Coffee with condensed milk and ice? Excellent! Come and see for yourself at one of Prague’s Vietnamese cafes, opened in 2017 by two childhood friends from Vietnam, who met in the Czech Republic in a camp for Vietnamese children.
“We liked coffee so much that we went for it,” says one of the business owners. Tonkin (Dong Kinh) means “Eastern Capital”, which was one of the administrative territories of French Indochina and included the northern part of Vietnam and part of Laos.
The intention of the owners, who come from the north of Vietnam, is not just to sell coffee, but to show customers what this part of the country is all about. The café also works as a shop and bistro.
You can buy organic food, ingredients for making Vietnamese dishes or products from local businesses and farmers. They serve coffee with homemade desserts, and visitors can also play games. Once a month, there is an acoustic open mic, where anyone can sing or play their instrument.
Tonkin Kafé occasionally holds events or exhibitions to bring Vietnamese culture closer to the Czechs.
Do you think that Czechs are interested in Vietnamese coffee?
Tung Vuong: From my point of view it takes the Czech majority a bit longer to get used to something. The Czechs are quite conservative about new things. When Vietnamese cuisine was introduced in the Czech Republic, people were not interested, and they did not know what it was. But when more and more Vietnamese restaurants opened, the Czechs suddenly became more interested, mainly because Vietnamese cuisine is healthy and based on a lot of herbs and vegetable salads. I think Vietnamese cafes and Vietnamese coffee, in general, are quickly integrating into Czechs minds.
It is well known that Vietnamese parents have high demands on their children in terms of education and employment. So I wonder what your parents said when you decided to start a café?
Tung Vuong: We have already finished school, a master degree in English at Prague College. We studied mainly for our parents. Then, when we handed over our diplomas, we could do what we wanted. We are glad that we have fulfilled our “duty” and now whatever we do is up to us. When you finish college, and you are 19 or 20 years old, they can say their opinion, but you do it your way.
Within the Vietnamese community in our country, which is stratified across generations, how much do they understand each other?

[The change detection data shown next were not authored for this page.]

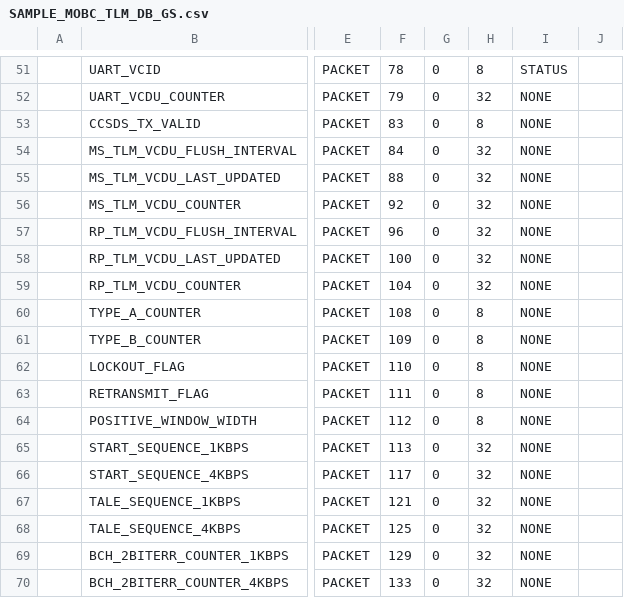
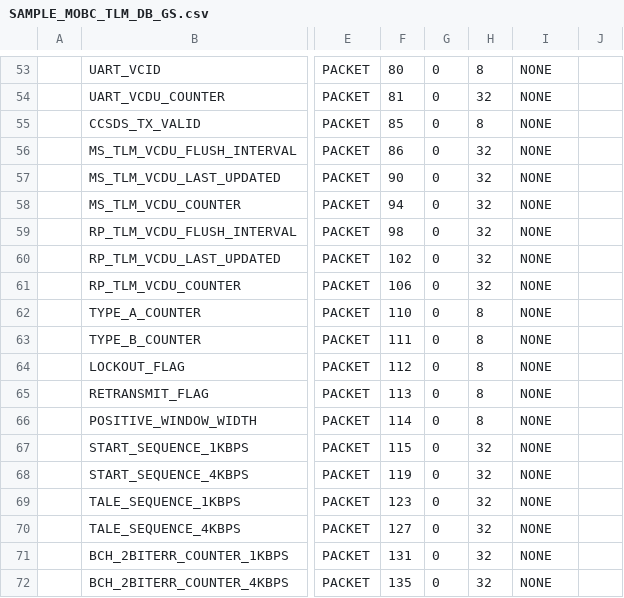
Before and after one commit to ut-issl/c2a-core, a CSV file: Examples/minimum_user_for_s2e/src/src_user/Settings/TlmCmd/DataBase/TLM_DB/calced_data/SAMPLE_MOBC_TLM_DB_GS.csv, drawn as a sheet; only a part is shown, gaps mark what is left out; addresses are those after the commit; the diff covers the shown part only; the diff names each change by its address in the sheet, - before the commit and + after, or states it on an @@ line.

```diff
--- a/Examples/minimum_user_for_s2e/src/src_user/Settings/TlmCmd/DataBase/TLM_DB/calced_data/SAMPLE_MOBC_TLM_DB_GS.csv
+++ b/Examples/minimum_user_for_s2e/src/src_user/Settings/TlmCmd/DataBase/TLM_DB/calced_data/SAMPLE_MOBC_TLM_DB_GS.csv
-F53: 78
+F53: 80
-I53: STATUS
+I53: NONE
-F54: 79
+F54: 81
-F55: 83
+F55: 85
-F56: 84
+F56: 86
-F57: 88
+F57: 90
-F58: 92
+F58: 94
-F59: 96
+F59: 98
-F60: 100
+F60: 102
-F61: 104
+F61: 106
-F62: 108
+F62: 110
-F63: 109
+F63: 111
-F64: 110
+F64: 112
-F65: 111
+F65: 113
-F66: 112
+F66: 114
-F67: 113
+F67: 115
-F68: 117
+F68: 119
-F69: 121
+F69: 123
-F70: 125
+F70: 127
-F71: 129
+F71: 131
-F72: 133
+F72: 135
```
Also changed, not shown: 2 added rows and 33 edited cells elsewhere in this file, Examples/minimum_user_for_s2e/src/src_user/Settings/TlmCmd/DataBase/TLM_DB/SAMPLE_MOBC_TLM_DB_GS.csv, 3 other files.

Tung Vuong: From my point of view, this is a problem, and the Vietnamese community does nothing to make parents and children understand each other better. From my experience, I think those parents don’t plan to die here, live till they are old and retire here. They plan to work, earn something and return to Vietnam. That’s why they work so hard. In any case, we need to help these people integrate into our society to understand that this is their new home, their second home.